see also... Mahavishnu Orchestra
Guitarist Carlos Santana and his band sound like they took a good dose of Miles Davis, Mahavishnu Orchestra and the like before making this classic album, a tasty mix of jazz fusion, psychedelia and Latin rhythms and melodies. The sequence comprising the first half is a whirling journey through contemporary jazz-rock, each short track offering a different view of the field. Touristy and experimental it may be, but it shows that the strength of the rock heritage of fusion is in its conciseness, and it's recommended if you find the likes of "Bitches Brew" too sprawling.
It begins with subtlety, gradually emerging from a desert haze to slow gloopy harmonies in the style of Miles Davis's "In A Silent Way". The second "movement" "Waves Within" cements the album's jazz foundation even more firmly. It introduces one of the album's stars, drummer Mike Shrieve, thumping out an exhilarating rhythm to carry Santana's crisp guitar flourishes. Dirty wah-wahs on "Look Up" then land us in the realms of funk. Which curiously was the direction Miles Davis was taking around the same time...
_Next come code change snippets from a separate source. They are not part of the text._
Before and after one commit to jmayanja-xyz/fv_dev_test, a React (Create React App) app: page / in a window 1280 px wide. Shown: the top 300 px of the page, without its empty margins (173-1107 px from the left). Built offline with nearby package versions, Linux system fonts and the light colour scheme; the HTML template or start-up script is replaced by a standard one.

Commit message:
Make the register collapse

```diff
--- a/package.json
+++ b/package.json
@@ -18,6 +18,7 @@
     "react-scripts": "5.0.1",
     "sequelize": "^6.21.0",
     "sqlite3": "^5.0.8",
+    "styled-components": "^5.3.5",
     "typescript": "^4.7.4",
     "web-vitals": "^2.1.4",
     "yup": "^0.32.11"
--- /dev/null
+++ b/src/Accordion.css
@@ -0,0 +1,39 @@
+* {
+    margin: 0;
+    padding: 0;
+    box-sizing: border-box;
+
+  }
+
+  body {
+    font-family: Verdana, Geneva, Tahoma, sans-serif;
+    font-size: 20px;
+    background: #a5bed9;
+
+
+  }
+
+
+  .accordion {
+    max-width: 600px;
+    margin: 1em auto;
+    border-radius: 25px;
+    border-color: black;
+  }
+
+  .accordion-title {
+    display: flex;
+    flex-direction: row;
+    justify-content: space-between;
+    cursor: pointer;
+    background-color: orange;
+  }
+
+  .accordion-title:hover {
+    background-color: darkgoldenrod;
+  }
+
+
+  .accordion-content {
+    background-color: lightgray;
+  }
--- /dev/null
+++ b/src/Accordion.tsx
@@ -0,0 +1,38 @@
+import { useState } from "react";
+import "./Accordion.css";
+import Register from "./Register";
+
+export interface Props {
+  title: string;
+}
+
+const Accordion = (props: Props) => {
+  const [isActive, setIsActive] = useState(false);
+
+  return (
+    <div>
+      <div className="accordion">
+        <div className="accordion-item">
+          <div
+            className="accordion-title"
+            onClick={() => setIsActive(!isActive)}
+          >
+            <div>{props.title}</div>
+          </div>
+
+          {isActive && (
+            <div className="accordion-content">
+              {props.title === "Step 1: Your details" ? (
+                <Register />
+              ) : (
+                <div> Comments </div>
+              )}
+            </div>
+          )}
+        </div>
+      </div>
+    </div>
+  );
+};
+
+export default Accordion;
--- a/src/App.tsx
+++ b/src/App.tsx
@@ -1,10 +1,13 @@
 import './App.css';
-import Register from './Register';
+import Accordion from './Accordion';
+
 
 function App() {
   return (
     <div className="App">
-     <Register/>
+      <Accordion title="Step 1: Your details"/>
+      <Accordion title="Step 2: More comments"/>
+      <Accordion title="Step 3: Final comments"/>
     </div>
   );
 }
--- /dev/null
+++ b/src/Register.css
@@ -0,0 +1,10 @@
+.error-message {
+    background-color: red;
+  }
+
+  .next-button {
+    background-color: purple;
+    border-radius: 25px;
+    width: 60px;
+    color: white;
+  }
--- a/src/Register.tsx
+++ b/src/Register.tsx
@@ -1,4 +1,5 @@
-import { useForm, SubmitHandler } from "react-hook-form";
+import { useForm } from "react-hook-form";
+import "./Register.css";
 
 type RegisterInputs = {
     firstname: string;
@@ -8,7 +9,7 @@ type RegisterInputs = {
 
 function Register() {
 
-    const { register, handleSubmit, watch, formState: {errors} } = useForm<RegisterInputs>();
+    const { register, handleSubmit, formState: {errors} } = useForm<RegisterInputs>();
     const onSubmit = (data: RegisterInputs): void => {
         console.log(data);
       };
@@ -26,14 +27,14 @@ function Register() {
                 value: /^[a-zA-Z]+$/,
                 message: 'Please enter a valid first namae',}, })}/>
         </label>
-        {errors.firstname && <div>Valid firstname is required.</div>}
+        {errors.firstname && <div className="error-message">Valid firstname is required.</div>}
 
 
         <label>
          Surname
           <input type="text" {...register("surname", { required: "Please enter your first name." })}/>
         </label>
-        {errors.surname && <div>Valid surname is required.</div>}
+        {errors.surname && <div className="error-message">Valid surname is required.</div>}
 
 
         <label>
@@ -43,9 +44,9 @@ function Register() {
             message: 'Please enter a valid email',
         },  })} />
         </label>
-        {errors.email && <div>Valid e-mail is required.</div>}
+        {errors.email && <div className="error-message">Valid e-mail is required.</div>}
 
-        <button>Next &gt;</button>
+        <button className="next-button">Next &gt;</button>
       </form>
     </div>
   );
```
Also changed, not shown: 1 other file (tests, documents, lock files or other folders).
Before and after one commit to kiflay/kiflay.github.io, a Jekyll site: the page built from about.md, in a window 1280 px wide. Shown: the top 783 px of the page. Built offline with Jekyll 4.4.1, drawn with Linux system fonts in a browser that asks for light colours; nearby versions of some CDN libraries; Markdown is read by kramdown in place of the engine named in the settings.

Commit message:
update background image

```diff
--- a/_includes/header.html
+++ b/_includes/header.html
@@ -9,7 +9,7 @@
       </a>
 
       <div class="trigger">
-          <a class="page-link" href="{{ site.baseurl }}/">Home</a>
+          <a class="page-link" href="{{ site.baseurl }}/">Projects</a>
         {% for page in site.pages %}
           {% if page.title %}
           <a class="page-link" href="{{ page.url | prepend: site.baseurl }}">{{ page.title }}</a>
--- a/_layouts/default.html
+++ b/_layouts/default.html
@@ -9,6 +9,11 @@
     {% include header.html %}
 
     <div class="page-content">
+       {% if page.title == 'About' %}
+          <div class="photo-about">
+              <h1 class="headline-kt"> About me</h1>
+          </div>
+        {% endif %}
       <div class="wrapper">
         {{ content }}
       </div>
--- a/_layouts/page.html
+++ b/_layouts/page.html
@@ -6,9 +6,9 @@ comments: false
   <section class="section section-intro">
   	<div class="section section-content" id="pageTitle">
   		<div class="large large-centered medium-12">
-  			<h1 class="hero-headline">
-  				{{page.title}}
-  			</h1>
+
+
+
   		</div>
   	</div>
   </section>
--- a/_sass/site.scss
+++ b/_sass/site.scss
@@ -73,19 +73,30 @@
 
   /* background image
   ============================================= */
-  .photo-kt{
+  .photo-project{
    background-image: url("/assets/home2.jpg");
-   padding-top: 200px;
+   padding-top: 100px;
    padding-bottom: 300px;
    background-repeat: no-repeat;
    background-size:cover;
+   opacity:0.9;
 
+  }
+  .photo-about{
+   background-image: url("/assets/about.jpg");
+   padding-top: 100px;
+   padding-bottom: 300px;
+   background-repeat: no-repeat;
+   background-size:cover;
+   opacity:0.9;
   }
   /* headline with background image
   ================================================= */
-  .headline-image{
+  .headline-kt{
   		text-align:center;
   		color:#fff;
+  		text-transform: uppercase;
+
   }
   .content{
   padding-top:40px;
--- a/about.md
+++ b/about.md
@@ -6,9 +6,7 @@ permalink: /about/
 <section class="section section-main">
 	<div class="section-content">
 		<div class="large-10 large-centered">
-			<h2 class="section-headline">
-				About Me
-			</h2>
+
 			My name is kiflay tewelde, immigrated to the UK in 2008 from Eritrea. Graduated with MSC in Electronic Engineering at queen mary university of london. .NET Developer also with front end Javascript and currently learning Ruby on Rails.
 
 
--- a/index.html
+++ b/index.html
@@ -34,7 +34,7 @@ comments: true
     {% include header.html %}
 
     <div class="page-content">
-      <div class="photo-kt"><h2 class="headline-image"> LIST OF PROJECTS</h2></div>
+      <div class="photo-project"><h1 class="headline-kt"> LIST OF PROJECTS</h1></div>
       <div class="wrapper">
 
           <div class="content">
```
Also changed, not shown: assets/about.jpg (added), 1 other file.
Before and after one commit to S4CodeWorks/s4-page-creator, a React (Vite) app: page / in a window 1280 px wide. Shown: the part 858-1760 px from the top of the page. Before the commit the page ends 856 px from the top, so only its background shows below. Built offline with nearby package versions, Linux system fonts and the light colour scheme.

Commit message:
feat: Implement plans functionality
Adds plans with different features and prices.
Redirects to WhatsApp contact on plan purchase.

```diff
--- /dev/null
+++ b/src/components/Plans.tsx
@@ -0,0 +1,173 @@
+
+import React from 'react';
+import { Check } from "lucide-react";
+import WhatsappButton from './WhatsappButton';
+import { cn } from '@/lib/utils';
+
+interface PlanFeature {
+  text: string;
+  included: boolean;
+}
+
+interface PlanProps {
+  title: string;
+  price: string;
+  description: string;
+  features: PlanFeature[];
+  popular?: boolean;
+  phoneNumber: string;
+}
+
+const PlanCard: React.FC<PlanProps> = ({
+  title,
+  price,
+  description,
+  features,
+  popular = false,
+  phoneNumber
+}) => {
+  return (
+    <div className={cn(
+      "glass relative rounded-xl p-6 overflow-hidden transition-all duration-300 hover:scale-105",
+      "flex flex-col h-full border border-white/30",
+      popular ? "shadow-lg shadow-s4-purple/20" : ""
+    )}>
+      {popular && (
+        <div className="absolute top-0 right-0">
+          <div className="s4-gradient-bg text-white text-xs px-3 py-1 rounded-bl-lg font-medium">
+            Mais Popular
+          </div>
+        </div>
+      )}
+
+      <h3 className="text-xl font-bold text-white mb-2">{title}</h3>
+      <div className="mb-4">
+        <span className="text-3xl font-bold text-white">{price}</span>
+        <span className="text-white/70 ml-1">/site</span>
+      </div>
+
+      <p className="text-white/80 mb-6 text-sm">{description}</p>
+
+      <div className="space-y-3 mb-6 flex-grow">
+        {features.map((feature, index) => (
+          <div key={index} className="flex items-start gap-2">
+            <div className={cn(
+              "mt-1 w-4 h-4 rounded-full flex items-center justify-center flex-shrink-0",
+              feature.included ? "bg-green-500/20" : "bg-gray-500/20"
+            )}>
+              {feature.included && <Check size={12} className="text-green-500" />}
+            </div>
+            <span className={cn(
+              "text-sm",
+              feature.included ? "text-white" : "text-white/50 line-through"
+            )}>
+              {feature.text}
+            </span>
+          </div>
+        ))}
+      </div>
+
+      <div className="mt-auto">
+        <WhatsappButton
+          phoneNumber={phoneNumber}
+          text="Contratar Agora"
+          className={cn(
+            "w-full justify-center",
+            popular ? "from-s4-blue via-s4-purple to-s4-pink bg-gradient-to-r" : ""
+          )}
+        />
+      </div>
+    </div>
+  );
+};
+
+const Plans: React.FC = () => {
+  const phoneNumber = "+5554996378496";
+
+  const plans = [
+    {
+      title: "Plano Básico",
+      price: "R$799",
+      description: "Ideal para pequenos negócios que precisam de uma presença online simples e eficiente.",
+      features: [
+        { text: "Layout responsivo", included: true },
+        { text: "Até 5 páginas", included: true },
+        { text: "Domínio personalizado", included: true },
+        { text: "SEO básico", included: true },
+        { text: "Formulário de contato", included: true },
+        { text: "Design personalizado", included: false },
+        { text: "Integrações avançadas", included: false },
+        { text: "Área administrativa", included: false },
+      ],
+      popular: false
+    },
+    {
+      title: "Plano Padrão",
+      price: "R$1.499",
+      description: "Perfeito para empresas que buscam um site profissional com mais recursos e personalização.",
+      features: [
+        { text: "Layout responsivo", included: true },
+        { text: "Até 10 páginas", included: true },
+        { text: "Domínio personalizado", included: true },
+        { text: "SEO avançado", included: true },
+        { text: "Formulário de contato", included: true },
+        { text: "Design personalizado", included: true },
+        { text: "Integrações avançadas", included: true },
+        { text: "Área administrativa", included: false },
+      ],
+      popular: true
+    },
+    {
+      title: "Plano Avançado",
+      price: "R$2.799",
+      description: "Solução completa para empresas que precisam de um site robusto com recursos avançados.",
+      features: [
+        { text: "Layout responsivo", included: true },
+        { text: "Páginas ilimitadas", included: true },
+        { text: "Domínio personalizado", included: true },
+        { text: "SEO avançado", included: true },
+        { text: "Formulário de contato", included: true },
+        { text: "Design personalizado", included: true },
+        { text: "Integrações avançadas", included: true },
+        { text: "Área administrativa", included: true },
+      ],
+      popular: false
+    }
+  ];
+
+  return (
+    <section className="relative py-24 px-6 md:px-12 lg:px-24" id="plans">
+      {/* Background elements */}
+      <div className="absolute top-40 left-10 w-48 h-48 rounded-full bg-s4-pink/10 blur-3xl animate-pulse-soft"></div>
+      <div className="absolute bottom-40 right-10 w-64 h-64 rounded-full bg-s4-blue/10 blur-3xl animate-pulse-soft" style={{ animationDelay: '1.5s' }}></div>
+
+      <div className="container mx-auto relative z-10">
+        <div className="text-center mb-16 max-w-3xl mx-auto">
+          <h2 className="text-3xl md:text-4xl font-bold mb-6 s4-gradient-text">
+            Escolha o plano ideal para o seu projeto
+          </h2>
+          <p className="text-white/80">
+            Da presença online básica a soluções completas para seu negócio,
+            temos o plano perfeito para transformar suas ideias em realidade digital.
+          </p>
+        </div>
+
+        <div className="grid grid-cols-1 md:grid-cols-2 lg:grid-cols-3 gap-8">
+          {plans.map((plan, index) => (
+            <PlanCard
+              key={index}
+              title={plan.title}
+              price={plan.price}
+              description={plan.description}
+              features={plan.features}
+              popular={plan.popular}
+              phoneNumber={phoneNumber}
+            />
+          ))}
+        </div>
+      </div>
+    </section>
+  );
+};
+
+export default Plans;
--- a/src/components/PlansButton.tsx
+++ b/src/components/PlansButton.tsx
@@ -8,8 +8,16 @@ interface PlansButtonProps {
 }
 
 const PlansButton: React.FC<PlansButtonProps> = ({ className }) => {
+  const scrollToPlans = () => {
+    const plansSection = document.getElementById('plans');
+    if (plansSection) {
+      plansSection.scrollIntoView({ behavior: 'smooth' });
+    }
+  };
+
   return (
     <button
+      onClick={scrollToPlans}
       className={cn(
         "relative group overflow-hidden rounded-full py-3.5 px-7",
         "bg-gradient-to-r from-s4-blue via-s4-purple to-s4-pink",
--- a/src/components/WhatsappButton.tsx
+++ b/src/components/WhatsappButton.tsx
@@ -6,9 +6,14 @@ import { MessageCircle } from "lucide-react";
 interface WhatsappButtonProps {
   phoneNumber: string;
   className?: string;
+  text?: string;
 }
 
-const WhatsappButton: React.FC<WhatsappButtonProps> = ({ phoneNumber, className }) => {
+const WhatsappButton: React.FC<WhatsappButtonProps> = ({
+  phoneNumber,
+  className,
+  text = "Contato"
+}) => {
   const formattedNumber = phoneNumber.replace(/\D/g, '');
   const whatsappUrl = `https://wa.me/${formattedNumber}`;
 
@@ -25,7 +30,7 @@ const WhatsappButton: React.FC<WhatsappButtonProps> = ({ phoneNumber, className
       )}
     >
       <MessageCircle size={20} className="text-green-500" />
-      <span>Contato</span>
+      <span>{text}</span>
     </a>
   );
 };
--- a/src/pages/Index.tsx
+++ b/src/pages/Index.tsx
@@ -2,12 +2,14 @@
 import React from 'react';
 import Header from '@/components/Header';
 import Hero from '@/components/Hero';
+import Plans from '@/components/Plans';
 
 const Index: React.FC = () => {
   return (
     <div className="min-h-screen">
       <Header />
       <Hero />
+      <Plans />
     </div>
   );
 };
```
When the first actual song "Just in Time to See the Sun" arrives, I see why they did well to stick to instrumentals on this album. The songs are easy-going jazz pop in the manner of Canterbury prog (Caravan et al.), but the wispy and flat vocals, here and elsewhere, are the only thing to let the album down. So it's a great relief when the climax of the sequence, "Song of the Wind", arrives. This must be the place to go to hear Santana's renowned guitar, delivering a sequence of effortless, supremely lyrical bluesy solos. It's heading towards symphonic prog rock in its scale.
The tunes of the songs themselves aren't weak, and the pick of these is "All the Love in the Universe". Here, yet again, they sweep away the relatively wet singing with a dazzling instrumental, propelled by a breathlessly sputtering bass line. This introduces the album's darker second half, which enters a hazy psychedelic world with "Future Primitive", a tentacled percussion workout for conguero Mingo Lewis and timbalero Jose Areas (the album's cover notes taught me two new words!).
The most Latin of the songs, "Stone Flower" and another hyperactive instrumental "La Fuente Del Ritmo" keep the energy up before the massive finale "Every Step of the Way". After teasing us with some Bitches Brew-fashion slow brooding in the first three minutes, they suddenly kick up the tempo and pull everyone together for a no-holds-barred conclusion. Including yet another new flavouring in a band arrangement in the style of Gil Evans (the orchestrator for Miles Davis's "Porgy and Bess" and others). And a psycho-eyed flautist doing inhuman things to his instrument.
Highly recommended, especially to prog lovers wondering what that jazz fusion thing is all about.
December 17, 2005